Such effervescence at the beginning of the UN Decade on Ecosystem Restoration is exhilarating. It also courts problems that may not right away be apparent in a rush to embrace the prospect of solving problems. Will the relatively narrowly circumscribed “ecological restoration” à la SER serve an international community coming to grips with poverty alleviation, community empowerment, social justice, climate adaptation and mitigation, and a relentless pressure for measurable action? What will happen when the details about mismatch of principles and standards, between, say, the relative openness of rewilding versus the relatively tight perspective of ecological restoration, come to light and people become disillusioned? How best to cope with get-restored-quickly approaches involving accommodations such as fast-growth genetically modified tree species? Is there clarity about how best to manage synthetic organisms, genomic techniques, nanotechnologies, drone swarms for planting, and other innovations?
And, what of the term embedded in the UN Decade: “ecosystem” restoration? Ecosystems are spatial units bigger than organisms and ecological communities, and smaller than landscapes and ecoregions. Words do matter, and this could prove a complicating factor. I asked in 2003, “what use is there in guarding the perimeter of ecological restoration?” I suggested that an inclusive view of restoration that accepts virtually anything as restoration, “including mitigation projects, replacements, de novo ecosystem creations, formal naturalized gardens” risks restoration “drifting into meaninglessness of being co-opted by socially fashionable landscape trends.” Against this are arguments for an exclusive view of restoration that is aimed largely at ensuring professional standards. Thus, the debate rages on, and now on the international stage.
With restoration at the center stage of global commitments to achieve Sustainable Development Goals, reverse declines in biodiversity, and mitigate climate change, the need to understand and secure the keystones that hold up restoration could not be more urgent.
Eric Higgs is a Professor in the School of Environmental Studies at the University of Victoria and the author of “Nature by Design: People, Natural Process, and Ecological Restoration.” He is writing a new book, “Changing Nature: Human Ambition and Bittersweet Longing,” which argues for a future restoration that is adaptable to rapid change and committed to social justice.
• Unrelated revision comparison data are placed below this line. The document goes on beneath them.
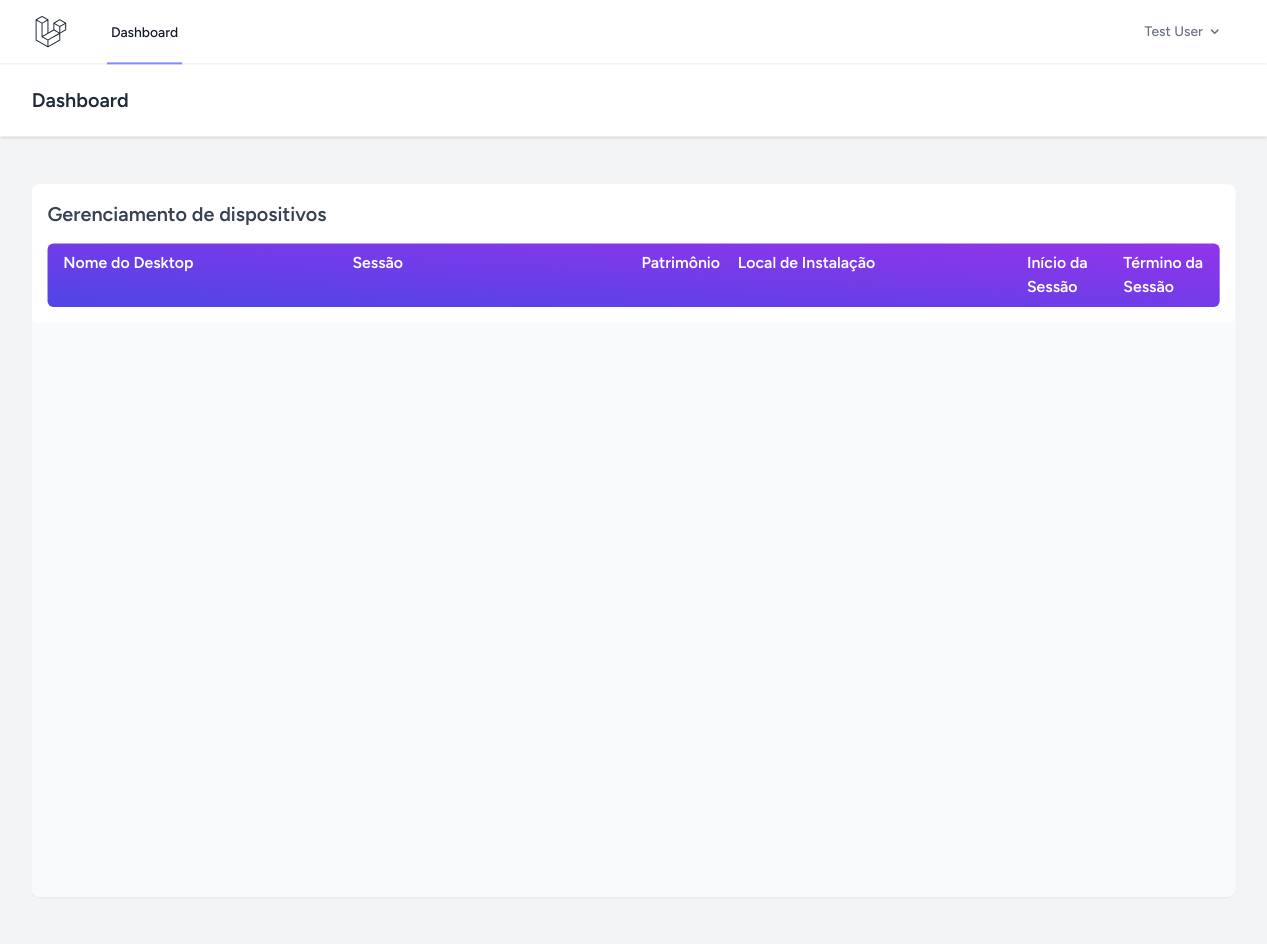
Repository: CrisMorgantee/device-logs
Page: http://localhost/dashboard
An editor plug-in stored every save of this project. The page is shown before and after the next save, followed by the edit.
The browser window is 1280 px wide. The pictures show the whole page, at 99% of full size.
The page is served by the project's Laravel application, run on PHP 8.4 with Laravel 10. A made-up administrator, Test User (test@example.com), is signed in. Other server files are loaded and not shown. Style sheets and scripts are compiled from the project's sources, by tool versions that may differ from the author's. Queries for data that is not in the repository find no rows.

Above is the page before, as saved 2023-04-14 22:52:23.

### routes/web.php
<?php

use App\Http\Controllers\ProfileController;
use App\Http\Controllers\DeviceLogsController;
use Illuminate\Support\Facades\Route;

/*
|--------------------------------------------------------------------------
| Web Routes
|--------------------------------------------------------------------------
|
| Here is where you can register web routes for your application. These
| routes are loaded by the RouteServiceProvider and all of them will
| be assigned to the "web" middleware group. Make something great!
|
*/

Route::get('/', function () {
    return view('auth.login');
});

Route::get('/dashboard', [DeviceLogsController::class, 'index'])->middleware(['auth', 'verified'])->name('dashboard');

Route::middleware('auth')->group(function () {
    Route::get('/profile', [ProfileController::class, 'edit'])->name('profile.edit');
    Route::patch('/profile', [ProfileController::class, 'update'])->name('profile.update');
    Route::delete('/profile', [ProfileController::class, 'destroy'])->name('profile.destroy');
});

require __DIR__.'/auth.php';

### app/Http/Controllers/DeviceLogsController.php
<?php

namespace App\Http\Controllers;

use App\Models\DeviceLogs;
use Illuminate\Http\Request;

class DeviceLogsController extends Controller
{
    /**
     * Display a listing of the resource.
     */
    public function index()
    {
        $logs = DeviceLogs::all();

        return view('dashboard', ['logs' => $logs]);
    }

    /**
     * Show the form for creating a new resource.
     */
    public function create()
    {
        //
    }

    /**
     * Store a newly created resource in storage.
     */
    public function store(Request $request)
    {
        //
    }

    /**
     * Display the specified resource.
     */
    public function show(DeviceLogs $deviceLogs)
    {
        //
    }

    /**
     * Show the form for editing the specified resource.
     */
    public function edit(DeviceLogs $deviceLogs)
    {
        //
    }

    /**
     * Update the specified resource in storage.
     */
    public function update(Request $request, DeviceLogs $deviceLogs)
    {
        //
    }

    /**
     * Remove the specified resource from storage.
     */
    public function destroy(DeviceLogs $deviceLogs)
    {
        //
    }
}

### app/Models/DeviceLogs.php
<?php

namespace App\Models;

use Illuminate\Database\Eloquent\Factories\HasFactory;
use Illuminate\Database\Eloquent\Model;

class DeviceLogs extends Model
{
    use HasFactory;

    public $fillable = [
        'machine_name',
        'session',
        'patrimony',
        'location'
    ];


    protected $dates = [
      'start_session_at',
      'end_session_at'
  ];

}

### resources/views/dashboard.blade.php
<x-app-layout>
  <x-slot name="header">
    <h2 class="text-xl font-semibold leading-tight text-gray-800">
      {{ __('Dashboard') }}
    </h2>
  </x-slot>

  <div class="py-12">
    <div class="mx-auto max-w-7xl sm:px-6 lg:px-8">
      <div class="overflow-hidden bg-white shadow-sm sm:rounded-lg">
        <div class="min-h-screen bg-gray-50">
          <div class="rounded-md bg-white p-4">
            <h2 class="mb-4 text-xl font-bold text-gray-700">Gerenciamento de dispositivos</h2>

            <div
              class="text-md grid w-full grid-cols-12 gap-4 rounded-md bg-gradient-to-tr from-indigo-600 to-purple-600 py-2 px-4 font-bold text-white">
              <div class="col-span-3">
                <span>Nome do Desktop</span>
              </div>
              <div class="col-span-3">
                <span>Sessão</span>
              </div>
              <div class="col-span-1">
                <span>Patrimônio</span>
              </div>
              <div class="col-span-3">
                <span>Local de Instalação</span>
              </div>
              <div class="col-span-1">
                <span>Início da Sessão</span>
              </div>
              <div class="col-span-1">
                <span>Término da Sessão</span>
              </div>
            </div>
            <div>
              @foreach ($logs as $deviceLog)
                <div class="mt-4 grid grid-cols-12 gap-4 border-t px-4 text-sm font-normal first:border-none">
                  <div class="col-span-2">
                    <span>{{ $deviceLog->machine_name }}</span>
                  </div>
                  <div class="col-span-3">
                    <span>{{ $deviceLog->session }}</span>
                  </div>
                  <div class="col-span-1">
                    <span>{{ $deviceLog->patrimony }}</span>
                  </div>
                  <div class="col-span-2">
                    <span>{{ $deviceLog->location }}</span>
                  </div>
                  <div class="col-span-2">
                    <span>{{ $deviceLog->start_session_at }}</span>
                  </div>
                  <div class="col-span-2">
                    <span>{{ $deviceLog->end_session_at }}</span>
                  </div>
                </div>
              @endforeach
            </div>
          </div>
        </div>
      </div>
    </div>

</x-app-layout>

Loaded but not shown: app/Providers/AppServiceProvider.php (common file); routes/auth.php (common file); app/Http/Controllers/Auth/EmailVerificationPromptController.php (common file); app/Http/Controllers/Controller.php (common file); app/Http/Controllers/Auth/VerifyEmailController.php (common file); app/Models/User.php (common file); app/View/Components/AppLayout.php (common file); resources/views/layouts/app.blade.php (common file); resources/views/layouts/navigation.blade.php (common file); resources/views/components/application-logo.blade.php (common file); resources/views/components/nav-link.blade.php (common file); resources/views/components/dropdown-link.blade.php (common file); resources/views/components/dropdown.blade.php (common file); resources/views/components/responsive-nav-link.blade.php (common file); resources/css/app.css (common file); tailwind.config.js (common file); resources/js/app.js (common file); resources/js/bootstrap.js (common file)

After the next save:
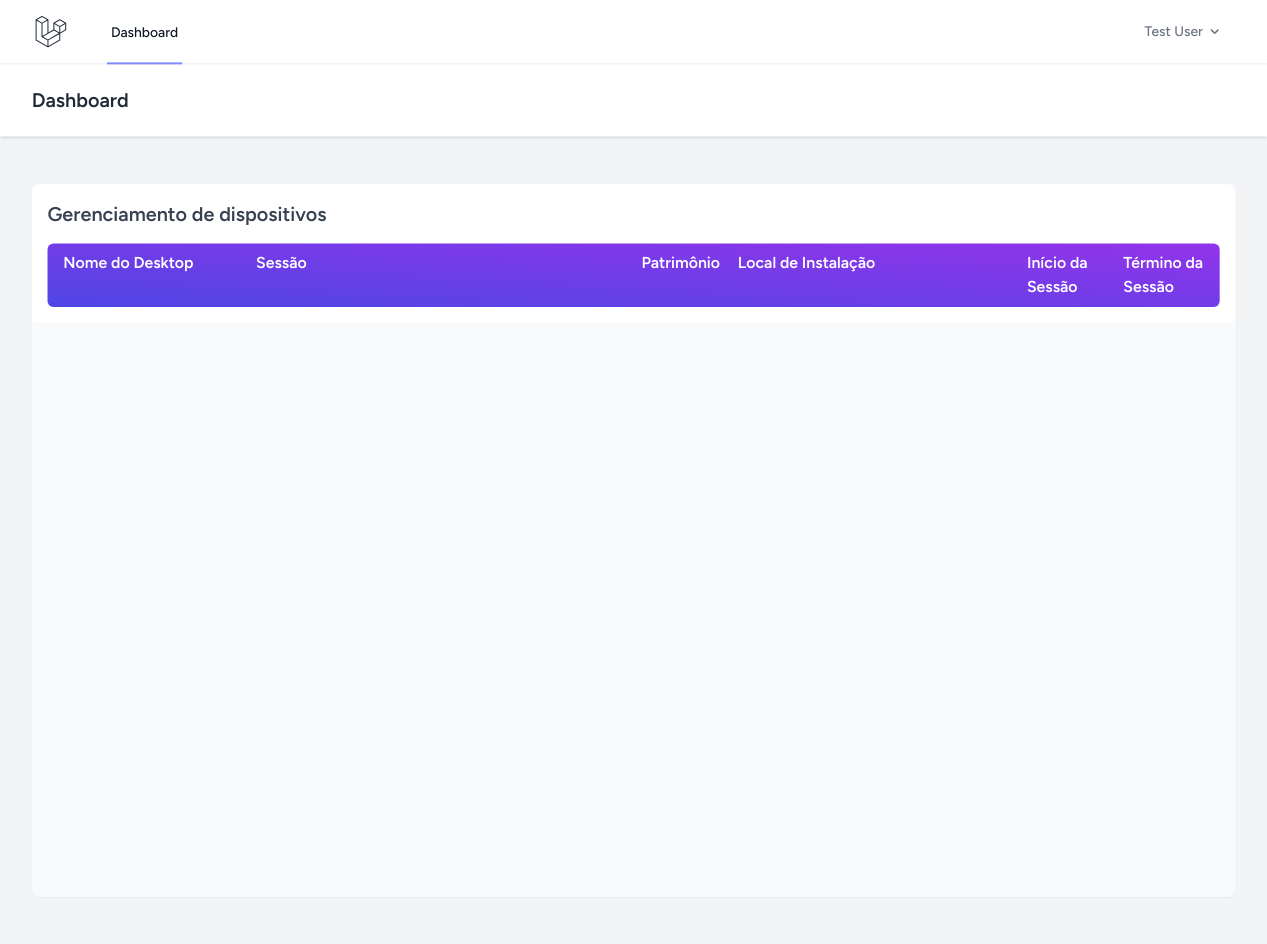
Saved 10 s later.
--- a/resources/views/dashboard.blade.php
+++ b/resources/views/dashboard.blade.php
@@ -14,10 +14,10 @@
 
             <div
               class="text-md grid w-full grid-cols-12 gap-4 rounded-md bg-gradient-to-tr from-indigo-600 to-purple-600 py-2 px-4 font-bold text-white">
-              <div class="col-span-3">
+              <div class="col-span-2">
                 <span>Nome do Desktop</span>
               </div>
-              <div class="col-span-3">
+              <div class="col-span-4">
                 <span>Sessão</span>
               </div>
               <div class="col-span-1">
Note about the Jasper National Park image at the top of the article: These composited images are part of the Mountain Legacy Project, the origins of which were described in “Nature By Design.” The 1915 image (top) was from M.P. Bridgland’s phototopographic survey of the north central portion of Jasper National Park. Jeanine Rhemtulla and Eric Higgs returned to the same location in 1998 to find dramatic forest infill and changes in the build-out of the town of Jasper. A Mountain Legacy field crew returned in 2019 to find an unprecedented outbreak of mountain pine beetle (the red tinge in the trees). And, so it goes: the shifting references of ecological restoration. [1915 images courtesy of Library and Archives Canada; 1998 and 2019 images (middle and bottom) courtesy of the Mountain Legacy Project; image composites by Mary Sanseverino].